-- Records for this exercise follows --

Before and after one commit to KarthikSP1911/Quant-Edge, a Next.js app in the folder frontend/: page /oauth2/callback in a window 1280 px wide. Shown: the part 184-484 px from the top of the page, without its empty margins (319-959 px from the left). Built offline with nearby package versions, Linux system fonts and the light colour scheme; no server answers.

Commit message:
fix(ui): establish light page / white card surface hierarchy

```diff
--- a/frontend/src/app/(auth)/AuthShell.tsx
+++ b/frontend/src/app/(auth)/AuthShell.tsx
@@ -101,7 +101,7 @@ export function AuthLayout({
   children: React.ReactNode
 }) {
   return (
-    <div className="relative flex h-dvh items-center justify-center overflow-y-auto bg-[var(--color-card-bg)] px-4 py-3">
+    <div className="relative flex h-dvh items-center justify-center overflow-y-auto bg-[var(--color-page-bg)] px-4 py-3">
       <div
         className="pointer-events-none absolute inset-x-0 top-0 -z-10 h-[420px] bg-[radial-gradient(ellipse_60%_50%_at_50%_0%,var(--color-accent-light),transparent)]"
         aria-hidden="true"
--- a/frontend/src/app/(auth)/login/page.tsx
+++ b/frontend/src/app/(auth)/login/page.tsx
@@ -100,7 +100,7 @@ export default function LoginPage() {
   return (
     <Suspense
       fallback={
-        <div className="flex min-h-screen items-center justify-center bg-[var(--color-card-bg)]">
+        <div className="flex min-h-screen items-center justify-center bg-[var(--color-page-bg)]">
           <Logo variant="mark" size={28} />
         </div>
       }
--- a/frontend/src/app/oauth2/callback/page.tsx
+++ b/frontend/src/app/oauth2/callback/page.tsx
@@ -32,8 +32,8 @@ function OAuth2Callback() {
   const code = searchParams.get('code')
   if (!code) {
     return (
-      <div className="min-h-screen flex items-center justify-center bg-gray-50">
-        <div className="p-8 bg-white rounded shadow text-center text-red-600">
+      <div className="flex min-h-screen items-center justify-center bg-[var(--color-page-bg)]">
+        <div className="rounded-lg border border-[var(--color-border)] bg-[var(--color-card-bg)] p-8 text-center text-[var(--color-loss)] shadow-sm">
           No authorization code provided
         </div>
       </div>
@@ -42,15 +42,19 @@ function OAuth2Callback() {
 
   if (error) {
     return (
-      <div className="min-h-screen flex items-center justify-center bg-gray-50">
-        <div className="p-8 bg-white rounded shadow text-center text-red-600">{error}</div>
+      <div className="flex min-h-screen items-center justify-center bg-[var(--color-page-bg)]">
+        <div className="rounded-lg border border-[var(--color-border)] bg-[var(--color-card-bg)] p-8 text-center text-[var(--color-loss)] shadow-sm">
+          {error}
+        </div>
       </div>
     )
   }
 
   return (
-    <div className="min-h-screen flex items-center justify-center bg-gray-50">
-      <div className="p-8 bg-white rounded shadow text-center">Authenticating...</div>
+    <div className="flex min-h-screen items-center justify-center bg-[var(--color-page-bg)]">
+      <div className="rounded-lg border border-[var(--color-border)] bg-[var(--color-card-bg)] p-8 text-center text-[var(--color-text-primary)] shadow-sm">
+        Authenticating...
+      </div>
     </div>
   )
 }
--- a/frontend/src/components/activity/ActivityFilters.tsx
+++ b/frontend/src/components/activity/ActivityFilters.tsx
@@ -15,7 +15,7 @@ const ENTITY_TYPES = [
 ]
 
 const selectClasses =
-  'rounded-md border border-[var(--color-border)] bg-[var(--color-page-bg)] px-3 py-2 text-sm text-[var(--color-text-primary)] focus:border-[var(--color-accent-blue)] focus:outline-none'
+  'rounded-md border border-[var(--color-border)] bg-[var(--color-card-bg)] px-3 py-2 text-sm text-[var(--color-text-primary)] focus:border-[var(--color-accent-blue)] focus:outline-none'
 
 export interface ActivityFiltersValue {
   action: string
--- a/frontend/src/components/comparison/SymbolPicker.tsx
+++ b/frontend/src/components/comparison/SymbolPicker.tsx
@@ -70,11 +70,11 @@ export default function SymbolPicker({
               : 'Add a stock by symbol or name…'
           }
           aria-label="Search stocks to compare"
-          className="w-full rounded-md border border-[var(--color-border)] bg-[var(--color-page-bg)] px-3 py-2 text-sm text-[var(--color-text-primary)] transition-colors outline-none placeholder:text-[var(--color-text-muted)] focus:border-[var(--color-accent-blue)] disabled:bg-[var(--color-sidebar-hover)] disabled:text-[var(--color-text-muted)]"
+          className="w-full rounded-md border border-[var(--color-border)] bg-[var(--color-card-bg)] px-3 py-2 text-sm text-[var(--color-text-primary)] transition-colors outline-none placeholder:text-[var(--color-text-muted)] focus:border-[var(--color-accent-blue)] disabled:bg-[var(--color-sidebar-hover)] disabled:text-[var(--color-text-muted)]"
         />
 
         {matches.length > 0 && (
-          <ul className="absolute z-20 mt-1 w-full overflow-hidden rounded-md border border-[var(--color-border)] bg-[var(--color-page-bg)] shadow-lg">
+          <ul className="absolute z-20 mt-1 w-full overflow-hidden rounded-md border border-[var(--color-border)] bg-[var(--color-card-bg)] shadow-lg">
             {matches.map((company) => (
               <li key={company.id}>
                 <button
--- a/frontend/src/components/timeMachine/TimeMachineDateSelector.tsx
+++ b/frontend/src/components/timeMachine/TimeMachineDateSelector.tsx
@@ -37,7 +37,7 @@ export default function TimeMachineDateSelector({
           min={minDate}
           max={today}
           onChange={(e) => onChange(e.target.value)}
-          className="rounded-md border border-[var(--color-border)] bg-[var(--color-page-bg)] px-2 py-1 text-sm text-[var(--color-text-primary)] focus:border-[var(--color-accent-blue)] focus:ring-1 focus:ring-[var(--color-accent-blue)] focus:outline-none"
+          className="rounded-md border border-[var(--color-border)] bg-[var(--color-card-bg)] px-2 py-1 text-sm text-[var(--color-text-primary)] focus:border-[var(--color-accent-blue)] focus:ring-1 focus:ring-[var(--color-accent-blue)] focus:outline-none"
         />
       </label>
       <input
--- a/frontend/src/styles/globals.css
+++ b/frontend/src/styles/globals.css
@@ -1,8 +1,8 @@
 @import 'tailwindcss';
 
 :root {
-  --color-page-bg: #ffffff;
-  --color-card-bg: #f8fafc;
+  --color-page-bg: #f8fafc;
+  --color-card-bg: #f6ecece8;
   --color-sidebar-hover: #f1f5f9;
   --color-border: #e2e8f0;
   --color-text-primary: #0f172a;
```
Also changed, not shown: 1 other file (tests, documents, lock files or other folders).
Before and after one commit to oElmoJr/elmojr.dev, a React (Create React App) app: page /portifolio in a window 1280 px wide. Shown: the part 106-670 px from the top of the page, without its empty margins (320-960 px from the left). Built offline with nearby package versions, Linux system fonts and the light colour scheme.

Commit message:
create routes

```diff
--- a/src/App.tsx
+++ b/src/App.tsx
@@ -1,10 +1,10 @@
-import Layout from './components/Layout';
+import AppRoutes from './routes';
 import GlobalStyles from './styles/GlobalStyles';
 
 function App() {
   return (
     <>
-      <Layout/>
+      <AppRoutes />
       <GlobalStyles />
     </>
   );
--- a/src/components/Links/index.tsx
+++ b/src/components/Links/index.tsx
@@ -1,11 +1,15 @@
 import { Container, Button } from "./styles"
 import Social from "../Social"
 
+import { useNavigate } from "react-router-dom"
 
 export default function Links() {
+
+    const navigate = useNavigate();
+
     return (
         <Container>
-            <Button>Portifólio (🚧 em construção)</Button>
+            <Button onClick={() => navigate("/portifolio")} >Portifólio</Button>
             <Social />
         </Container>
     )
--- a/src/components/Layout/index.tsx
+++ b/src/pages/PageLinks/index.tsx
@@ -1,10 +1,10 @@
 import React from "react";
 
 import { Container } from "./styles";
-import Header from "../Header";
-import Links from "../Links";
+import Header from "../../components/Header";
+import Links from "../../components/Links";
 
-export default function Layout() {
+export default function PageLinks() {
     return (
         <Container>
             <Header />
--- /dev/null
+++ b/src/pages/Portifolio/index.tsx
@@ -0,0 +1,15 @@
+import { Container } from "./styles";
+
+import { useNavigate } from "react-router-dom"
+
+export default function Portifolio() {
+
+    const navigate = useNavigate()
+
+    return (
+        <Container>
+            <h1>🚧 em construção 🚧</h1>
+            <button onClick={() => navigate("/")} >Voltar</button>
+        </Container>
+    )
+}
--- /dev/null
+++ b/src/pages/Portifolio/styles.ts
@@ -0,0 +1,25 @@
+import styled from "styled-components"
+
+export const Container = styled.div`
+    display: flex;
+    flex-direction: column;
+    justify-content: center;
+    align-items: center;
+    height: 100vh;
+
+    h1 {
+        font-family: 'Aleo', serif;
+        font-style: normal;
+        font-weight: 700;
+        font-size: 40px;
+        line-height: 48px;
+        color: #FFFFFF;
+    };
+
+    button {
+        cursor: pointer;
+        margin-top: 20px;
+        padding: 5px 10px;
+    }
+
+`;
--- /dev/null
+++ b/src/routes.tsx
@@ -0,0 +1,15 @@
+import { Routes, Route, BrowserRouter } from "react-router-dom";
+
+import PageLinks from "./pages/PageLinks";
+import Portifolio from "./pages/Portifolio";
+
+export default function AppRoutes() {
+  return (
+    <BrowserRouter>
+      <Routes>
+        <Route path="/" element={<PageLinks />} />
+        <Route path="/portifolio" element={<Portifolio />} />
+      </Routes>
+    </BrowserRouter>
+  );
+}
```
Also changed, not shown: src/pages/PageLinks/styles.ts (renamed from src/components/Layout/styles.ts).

-- Records for this exercise concluded --

Task details
Wherever the string "Header" occurs in the records, copy the line it is in.

Task result
-import Header from "../Header";
+import Header from "../../components/Header";
             <Header />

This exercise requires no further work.